Learning Outcome 1: Students will demonstrate the ability to interpret and draw inferences from mathematical models such as formulas, graphs, tables, and schematics.
Learning Outcome 2: Students will demonstrate the ability to represent mathematical information symbolically, visually, numerically, and verbally.
Learning Outcome 3:
Students will demonstrate the ability to employ quantitative methods such as
arithmetic, algebra,geometry, or statistics to solve problems.
Learning Outcome 4:
Students will demonstrate the ability to estimate and check mathematical results
Learning Outcome 5:

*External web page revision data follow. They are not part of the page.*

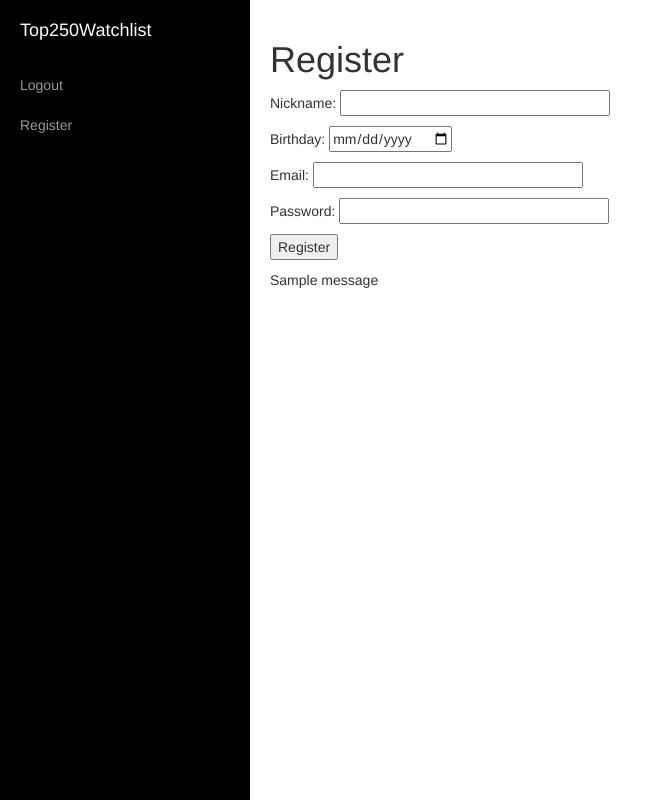
After one commit to LucasVillela/topwatchlist, a Flask app: page /register in a window 1280 px wide. The commit adds this page. Shown: the whole page, without its empty margins (0-653 px from the left). Run offline with Flask 2, Linux system fonts and the light colour scheme; tables that the repository leaves empty hold one stand-in row (values such as "Sample post"); one stand-in notice (Sample message) is shown; some libraries are stand-ins or nearby versions.

Commit message:
register and password encryption

```diff
--- a/app/__init__.py
+++ b/app/__init__.py
@@ -2,7 +2,7 @@ import os
 from flask import Flask
 from flask.ext.sqlalchemy import SQLAlchemy
 from flask.ext.login import LoginManager
-from flask.ext.openid import OpenID
+from flask.ext.bcrypt import Bcrypt
 from config import basedir
 
 app = Flask(__name__)
@@ -13,6 +13,7 @@ lm = LoginManager()
 lm.init_app(app)
 lm.login_view = 'login'
 
-oid = OpenID(app, os.path.join(basedir, 'tmp'))
+bcrypt = Bcrypt(app)
+
 
 from app import views, models
--- a/app/forms.py
+++ b/app/forms.py
@@ -1,8 +1,15 @@
 from flask.ext.wtf import Form
-from wtforms import TextField, PasswordField,validators
+from wtforms import TextField, PasswordField,DateField,validators
 #from wtforms.validators import DataRequired
-from .models import Client
+
 
 class LoginForm(Form):
 
     email = TextField('Email', [validators.Required()])
+    password = PasswordField('Password',[validators.Required()])
+
+class RegisterForm(Form):
+	nickname = TextField('Nickname',[validators.optional()])
+	dt_nasc = DateField('Birthday',[validators.optional()])
+	email = TextField('Email', [validators.Required()])
+	password = PasswordField('Password',[validators.Required()])
--- a/app/templates/layout.html
+++ b/app/templates/layout.html
@@ -43,6 +43,9 @@
                 <li>
                     <a href="{{url_for('logout')}}">Logout</a>
                 </li>
+                <li>
+                  <a href="{{url_for('register')}}">Register</a>
+                  </li>
             </ul>
         </div>
         <!-- /#sidebar-wrapper -->
--- a/app/templates/login.html
+++ b/app/templates/login.html
@@ -5,11 +5,11 @@
   <h1>Sign In</h1>
   <form action="" method="post" name="login">
       {{ form.hidden_tag() }}
-      <p>
-          Please enter your Email:<br>
-          {{ form.email(size=55) }}<br>
+      <p>Email:{{form.email(size=30)}}</p>
+      <p>Senha:{{form.password(size=30)}}</p>
       <p><input type="submit" value="Sign In"></p>
   </form>
+
   {% with messages = get_flashed_messages() %}
    {% if messages %}
       {% for message in messages %}
--- /dev/null
+++ b/app/templates/register.html
@@ -0,0 +1,23 @@
+<!-- extend from base layout -->
+{% extends "layout.html" %}
+
+{% block content %}
+  <h1>Register</h1>
+  <form action="" method="post" name="register">
+   		{{ form.hidden_tag() }}
+		<p>Nickname: {{form.nickname(size=30)}}</p>
+		<p>Birthday: {{form.dt_nasc(size=10)}}</p>
+		<p>Email: {{form.email(size=30)}}</p>
+		<p>Password: {{form.password(size=30)}}</p>
+		<p><input type="submit" value="Register"></p>
+  </form>
+
+  {% with messages = get_flashed_messages() %}
+   {% if messages %}
+      {% for message in messages %}
+         {{ message }}
+      {% endfor %}
+   {% endif %}
+{% endwith %}
+
+{% endblock %}
--- a/app/views.py
+++ b/app/views.py
@@ -1,8 +1,8 @@
 from flask import render_template, flash, redirect, session, url_for, request, g
 from flask.ext.login import login_user, logout_user, current_user, login_required
-from app import app,db,lm,oid
+from app import app,db,lm,bcrypt
 from .models import Movie,Client,Watchlist
-from .forms import LoginForm
+from .forms import LoginForm,RegisterForm
 
 @app.route('/')
 @app.route('/index')
@@ -27,14 +27,32 @@ def login():
 		return redirect(url_for('index'))
 	form = LoginForm()
 	if form.validate_on_submit():
-		flash(form.email.data)
 		user = Client.query.filter_by(email = form.email.data).first()
-		if user:
+		if user and bcrypt.check_password_hash(user.passwd, form.password.data):
 			login_user(user)
 			return redirect(url_for('index'))
+		flash('Wrong email or password')
 
 	return render_template('login.html', form=form)
 
+@app.route('/register',methods=['GET','POST'])
+def register():
+	form = RegisterForm()
+	if form.validate_on_submit():
+		checkuser = Client.query.filter_by(email = form.email.data).first()
+		if checkuser:
+			flash('User already exists')
+			return redirect(url_for('register'))
+		user = Client(form.nickname.data,form.dt_nasc.data,form.email.data,bcrypt.generate_password_hash(form.password.data))
+		# user.nickname = form.nickname.data
+		# user.dt_nasc = form.dt_nasc.data
+		# user.email = form.email.data
+		# user.passwd = bcrypt.generate_password_hash(form.password.data,getSalt())
+		db.session.add(user)
+		db.session.flush()
+		db.session.commit()
+		return redirect(url_for('login'))
+	return render_template('register.html',form=form)
 
 @app.route('/watched/<int:movie_id>', methods=['GET'])
 def watched(movie_id):
```
Also changed, not shown: app/models.py (+7 -1 lines), 4 other files.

Students will demonstrate the ability to recognize the limits of mathematical and statistical methods.
Group Work: 15%
3 in class exams: 15% each
Your letter grade will be determined from the following heuristic:
A : 93 - 100
A-: 90 - 92.99
B+: 87 - 89.99
B : 83 - 86.99
B-: 80 - 82.99
C+: 77 - 79.99
C :73 - 76.99
C-: 70 - 72.99
D+: 67 - 69.99
D : 63 - 66.99
D-: 60 - 62.99
E : 0 - 59.99
Group Work: There will be a group work assignment about once a week.
Each student in the group is responsible for ensuring that the entire group
understands the problem and its solution.
A single copy of the
solution will be submitted for the group.
Most weeks I will assign 10-20 homework problems from the text, which will be collected and graded.
The list of problems assigned so far is available on the course website.
I will announce in class when a new assignment is posted.
Tentative Exam Schedule:
Exam 1: September 26
Exam 2: October 31
Exam 3: December 5
Final Exam Schedule:
Thursday December 19, 2:00pm - 4:30am.
You may use a simple 5-function calculator (with
addition,subtraction,multiplication, division, and roots) or
scientific calculators; but graphing calculators will not be
permitted. You may not use any other device such as a
phone or computer that has a calculator app.
Missing class is a very bad idea. Anyone who misses more than
25% of classes starting in week 2 may be removed from the course.
Emergency Evacuation Procedures: In the event of an emergency evacuation,
classes meeting in this building are directed to reassemble in the Chase Gymnasium so that all persons can be accounted for.
Complete details of the College's emergency evacuation, shelter-in-place, and other emergency procedures can be found at
ADA (American with Disabilities Act):
Students Diagnosed with a Disability, all individuals who are
diagnosed with a disability are protected under the Americans with Disabilities Act, and Section 504 of the
Rehabilitation Act of 1973. As such, you may be entitled to certain accommodations within this class. If you
are diagnosed with a disability, please make and appointment to meet with Student Disability Services, 209
Alumni Hall, ext. 2137. All students with the necessary supporting documentation will be provided appropriate
accommodations as determined by the SDS Office.